I’m going to try to blog a bit more regularly, and much more spontaneously. Like writing an email to a friend. That way I will actually sit down and blog, and satisfy those of you who have wondered if I’m posting new content these days.
Apparently, the blogosphere is abuzz with all the New York Times coverage of yoga this past week. This is good news on many fronts. First, it’s interesting in this e-age, that the Times- a good old fashioned printed newspaper -still gets people’s attention the way it always has. Second, how cool that everyone is talking about yoga…again. This time the articles deal with the review of two new yoga books ( in the Book Review) and one yoga teacher ( in the Magazine) John Friend.
I’m posting the links to it all here, including Friend’s response to his Times profile. I’m not going to go on too long about the Anusara (Friend ) profile just yet. What I’m really interested in exploring is how both the Book Review, and the Teacher Review, focused on the split in the yoga world between the physical and the spiritual dimensions of the practice. Both articles addressed the lament of many yoga teachers that Americanized yoga is too focused on the yoga poses, and not on the spiritual side of things. This is a topic that has been raging for years. Usually, the story goes like this: “yoga students and teachers are too focused on the physical asanas and are not getting the deeper teachings of yoga. They are ignoring the spiritual side of yoga in pursuit of the perfect pose, the toned and buff body.” For me, this argument just misses the point of yoga entirely. The deeper so called “spiritual” teachings are contained in that continuum called the Body/Mind. Yoga aims to integrate us. Hatha Yoga is a practice of body and breath and mind (spirit). Note that I say a practice. What can you practice? Asana and Pranayama. Everything else flows from these basic, rudimentary practices, including the spiritual stuff, including meditation, including even the yamas and niyamas.

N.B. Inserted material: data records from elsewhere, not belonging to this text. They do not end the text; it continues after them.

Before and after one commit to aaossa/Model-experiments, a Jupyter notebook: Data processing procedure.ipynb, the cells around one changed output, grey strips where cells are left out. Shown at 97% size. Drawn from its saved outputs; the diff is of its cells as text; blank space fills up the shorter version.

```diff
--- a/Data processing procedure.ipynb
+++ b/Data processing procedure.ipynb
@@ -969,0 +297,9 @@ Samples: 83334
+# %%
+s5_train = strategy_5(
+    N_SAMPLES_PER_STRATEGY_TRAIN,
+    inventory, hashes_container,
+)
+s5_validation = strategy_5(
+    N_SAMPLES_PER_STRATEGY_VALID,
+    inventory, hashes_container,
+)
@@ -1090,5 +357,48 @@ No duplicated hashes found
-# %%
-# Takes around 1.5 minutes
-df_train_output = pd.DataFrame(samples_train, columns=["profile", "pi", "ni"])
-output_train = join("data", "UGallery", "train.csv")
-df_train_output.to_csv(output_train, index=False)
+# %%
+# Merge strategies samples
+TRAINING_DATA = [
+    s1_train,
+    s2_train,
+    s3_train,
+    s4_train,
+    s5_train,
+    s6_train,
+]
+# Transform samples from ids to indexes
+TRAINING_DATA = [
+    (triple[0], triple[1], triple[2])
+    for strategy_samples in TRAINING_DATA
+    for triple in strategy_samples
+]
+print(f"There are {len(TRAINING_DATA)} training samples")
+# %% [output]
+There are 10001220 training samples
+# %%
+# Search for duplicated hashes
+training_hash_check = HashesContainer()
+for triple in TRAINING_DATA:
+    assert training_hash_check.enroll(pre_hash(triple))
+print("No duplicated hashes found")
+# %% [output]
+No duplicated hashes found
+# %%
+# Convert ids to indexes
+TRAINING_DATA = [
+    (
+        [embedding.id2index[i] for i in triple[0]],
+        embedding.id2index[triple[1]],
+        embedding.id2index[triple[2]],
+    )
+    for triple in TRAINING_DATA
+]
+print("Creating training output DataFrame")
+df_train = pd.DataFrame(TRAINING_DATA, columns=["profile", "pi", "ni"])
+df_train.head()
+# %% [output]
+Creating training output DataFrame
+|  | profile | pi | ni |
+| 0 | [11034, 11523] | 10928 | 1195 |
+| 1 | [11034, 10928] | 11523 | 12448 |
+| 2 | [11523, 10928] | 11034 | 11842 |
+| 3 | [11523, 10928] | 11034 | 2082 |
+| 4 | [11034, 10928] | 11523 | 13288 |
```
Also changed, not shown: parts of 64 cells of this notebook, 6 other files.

The yoga of the American yoga studio is Hatha Yoga- the point of this practice is that the body becomes the vehicle for liberation itself. It’s not the end in itself, but the body stands as the field of practice. Alongside these physical practices you could be studying the texts from the different traditions of yoga such as Patanjali’s Yoga Sutra, The Tantras, The Gita, etc. but the experience of yoga transformation is a direct one. You either have it or you don’t, on a moment -to -moment, or practice- to -practice basis. The beauty of this practice called Hatha Yoga is that it actually includes the Body. How many other spiritual practices do this? Usually the body is either neglected, or vilified. So, this question of “over- practicing” yoga poses seems caught in it’s own criticism. We do need to practice. And when we practice “off the mat”- guess what? We’re still in our bodies. Every moment becomes an opportunity for the balanced pose.
Don’t get me wrong. I do understand the very real aversion to the material aspect of the practice. The other day, I was taking a fun and advanced Vinyasa class with a good teacher. After about the 6th creative arm balance, I had the impression that we were acquiring yoga poses, the way we acquire material things. “Enough,” I thought. I felt full enough of yoga poses and was ready to be still and quiet. But I wouldn’t have felt that way without the body practice. There was too much on my mind. I needed the practice to discharge my “mental fluctuations.” Because although I have practiced for years, I’m still a beginner at this thing called life-throwing- me-obstacles.
Another important issue for the detractors of physical yoga to remember is this: people in the US are sedentary. We have lost our connection to hard physical labor, our bodies are yearning to be used to their potential. Not only is there an epidemic of obesity, but also of depression and anxiety. Hatha Yoga has been proven in several studies to help control the symptoms of depression and anxiety. People are flocking to yoga studios to ease their minds through the body, the breath and spirit, and in community. People want to reduce their personal suffering, and they do get immediate results through yoga practice.
What yoga teaches us is that our personal liberation, and transformation is tied to that of every other living creature. The way forward for yoga in America is to connect to each other through embodiment of our spiritual ideals.